There is precedence in Red Sox postseason history for call reversals. In Game 6 of the 2004 American League Championship Series, Mark Bellhorn hit a ball into the stands that bounced off of a fan and back into play. It was initially ruled a ground-rule double before the umpires changed it. Later in that game, Alex Rodriguez chopped the ball out of pitcher Bronson Arroyo's hand and was originally credited with reaching first and advancing to second on an error. But that call was also overturned after the umpires huddled.
Next season, things will likely become more clear cut with the new replay system.
The teamwork that the umpires used in correcting second-base umpire Dana DeMuth's missed call is something Farrell appreciated.

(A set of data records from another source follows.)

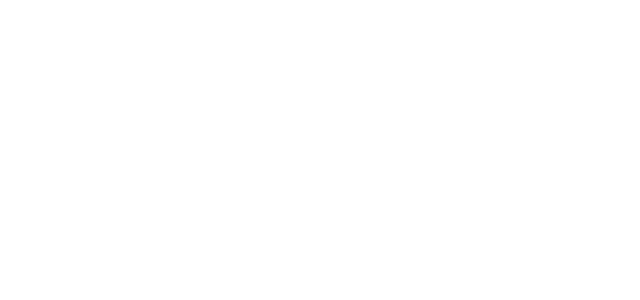
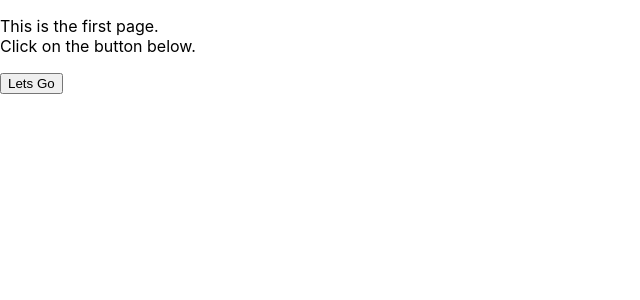
Before and after one commit to gunjanb/React-Portfolio, a React (Create React App) app: page / in a window 1280 px wide. Shown: the top 300 px of the page, without its empty margins (0-640 px from the left). Built offline with nearby package versions, Linux system fonts and the light colour scheme.

Commit message:
added main and content page

```diff
--- /dev/null
+++ b/src/Contentpage.js
@@ -0,0 +1,8 @@
+import React from "react";
+import { Link } from "react-router-dom";
+
+function Contentpage() {
+  return <div>Hi</div>;
+}
+
+export default Contentpage;
--- /dev/null
+++ b/src/Homepage.js
@@ -0,0 +1,19 @@
+import React from "react";
+import { Link } from "react-router-dom";
+
+function Homepage() {
+  return (
+    <div>
+      <p>
+        This is the first page.
+        <br />
+        Click on the button below.
+      </p>
+      <Link to="/main">
+        <button>Lets Go</button>
+      </Link>
+    </div>
+  );
+}
+
+export default Homepage;
--- a/src/index.js
+++ b/src/index.js
@@ -1,13 +1,20 @@
 import React from "react";
 import ReactDOM from "react-dom";
+import { BrowserRouter, Route, Switch } from "react-router-dom";
+
+import Homepage from "./Homepage";
+import Contentpage from "./Contentpage";
 import "./index.css";
 import App from "./App";
 // import reportWebVitals from './reportWebVitals';
 
 ReactDOM.render(
-  <React.StrictMode>
-    <App />
-  </React.StrictMode>,
+  <BrowserRouter>
+    <Switch>
+      <Route exact path="/" component={Homepage} />
+      <Route exact path="/main" component={Contentpage} />
+    </Switch>
+  </BrowserRouter>,
   document.getElementById("root")
 );
 
```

"I think there's more of an acceptance to set aside your decision making to, 'Hey, let's see if someone saw this differently.' And just talking to umpires, they want the right thing to be done as well," Farrell said. "In this case, it took them to get together. Yeah, it has evolved and I think there's been a lot of publicity drawn to calls that have been made that might have been [missed]. Maybe if this approach was taken, maybe the right one would have been had in those previous moments as well."
Ian Browne is a reporter for MLB.com. Read his blog, Brownie Points, and follow him on Twitter @IanMBrowne. Jason Mastrodonato is a reporter for MLB.com. Follow him on Twitter @jmastrodonato. This story was not subject to the approval of Major League Baseball or its clubs.